The romance in Saaho where a self-assured undercover cop hits on his fetching work partner Amritha Nair, played suitably by Kapoor, at her workplace is also deeply problematic. A dialogue which has Prabhas salaciously checking Amrutha out and comment that she is too pretty to be a police officer is blatantly sexist and disturbing to watch. Such toxic locker room talk has no place in a thriller purportedly set in a futuristic world.
But that isn’t the only thing that rubs you the wrong way. Dark complexioned villains in dreadlocks that spring out of nowhere during the inflated climax is a disappointing example of stereotypic certain ethnicities in films. Large beefy men with gigantic torsos and gargantuan tattoos are wholly charmless too. While Chunkey Pandey, Lal and Mahesh Manjrekar try to be menacing, they are let down by poorly-written lines. Hamming seems to be a bloody sport in Saaho.
There’s also a lot going on in Saaho. On the surface, it’s a mindless-and-ambitious action thriller, but it also aspires to be a romantic film laced with betrayal and deceit.
When things go south, they also insert swish songs where there’s ample skin and sun to be enjoyed. Songs with lyrics such as “you are a bad boy and I will be your bad girl” featuring a bodacious Jacqueline Fernandez in the tiniest denims shorts feels unwanted, especially in a film that would have benefitted a lot from trimming. Just short of three hours, Saaho is an exhausting film that focus on style and not substance.

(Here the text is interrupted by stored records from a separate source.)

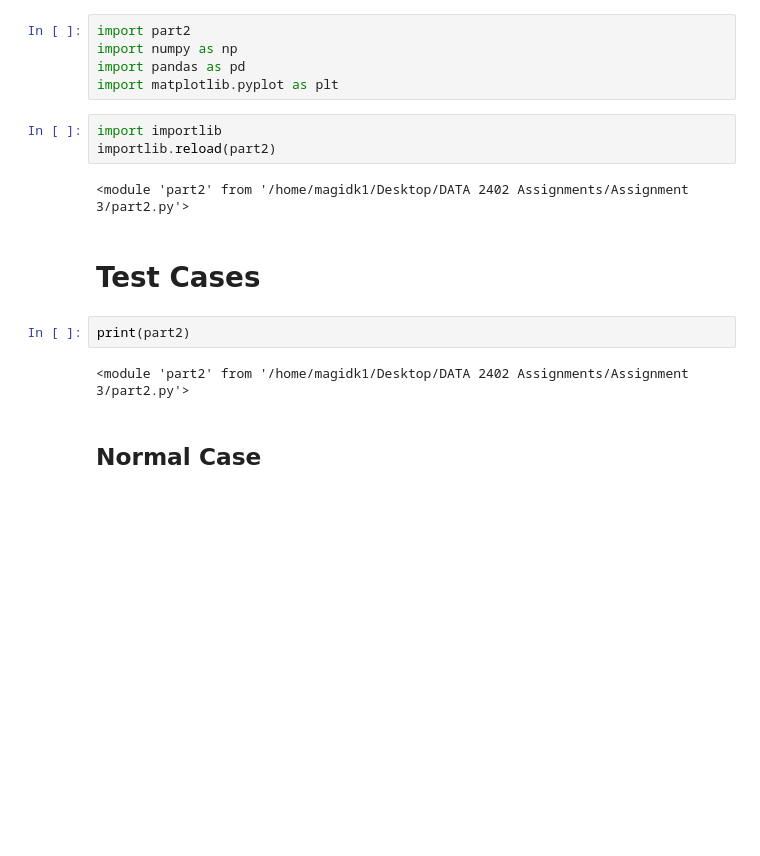
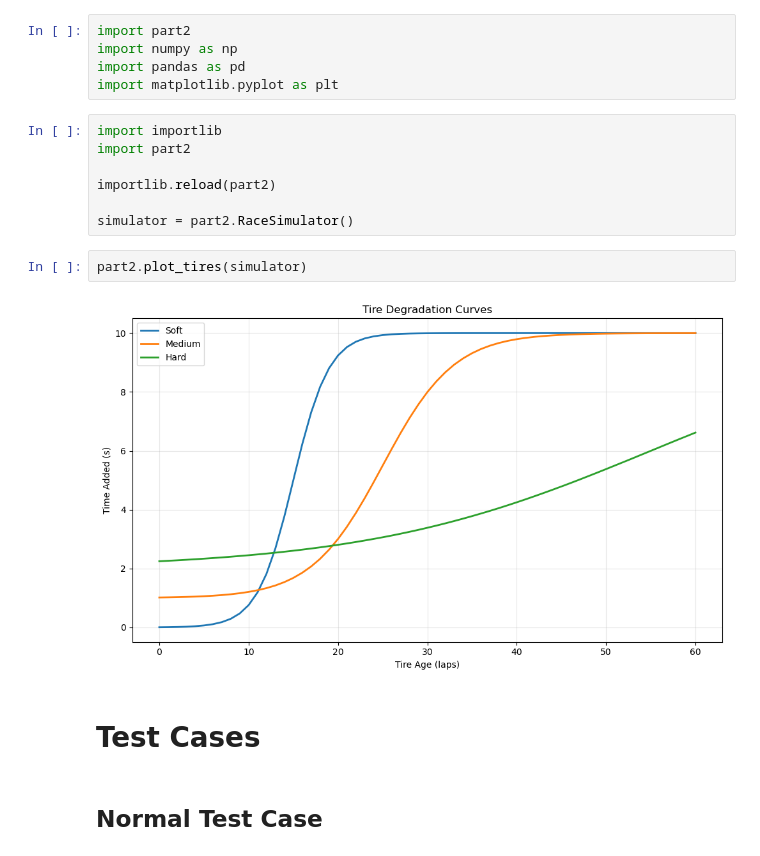
Before and after one commit to mkhud582-arch/Assignment-3B, a Jupyter notebook: assignment_3B.ipynb, the cells around one changed output. Cells and saved outputs as stored; diff of their text form; blank space fills up the shorter version.

Commit message:
Finalize race simulator and notebook tests

```diff
--- a/assignment_3B.ipynb
+++ b/assignment_3B.ipynb
@@ -7,15 +9,17 @@ import pandas as pd
 import matplotlib.pyplot as plt
 # %%
 import importlib
+import part2
+
 importlib.reload(part2)
+
+simulator = part2.RaceSimulator()
-# %% [output]
-<module 'part2' from '/home/magidk1/Desktop/DATA 2402 Assignments/Assignment 3/part2.py'>
+# %%
+part2.plot_tires(simulator)
+# %% [output]
+[figure, added]
 # %% [markdown]
 # **Test Cases**
-# %%
-print(part2)
-# %% [output]
-<module 'part2' from '/home/magidk1/Desktop/DATA 2402 Assignments/Assignment 3/part2.py'>
 # %% [markdown]
-## Normal Case
+## Normal Test Case
 # %%
```
Also changed, not shown: parts of 11 cells of this notebook, 1 other file.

While the action sequences set in Abu Dhabi, choreographed by Kenny Bates and the set designs by Sabu Cyril, are impressive, there’s little else going on for Saaho. Even a shirtless Prabhas gliding down a mountain like a superhero with gleaming torsos is a sight to behold, there’s no strong landing here. Watch this at your own risk.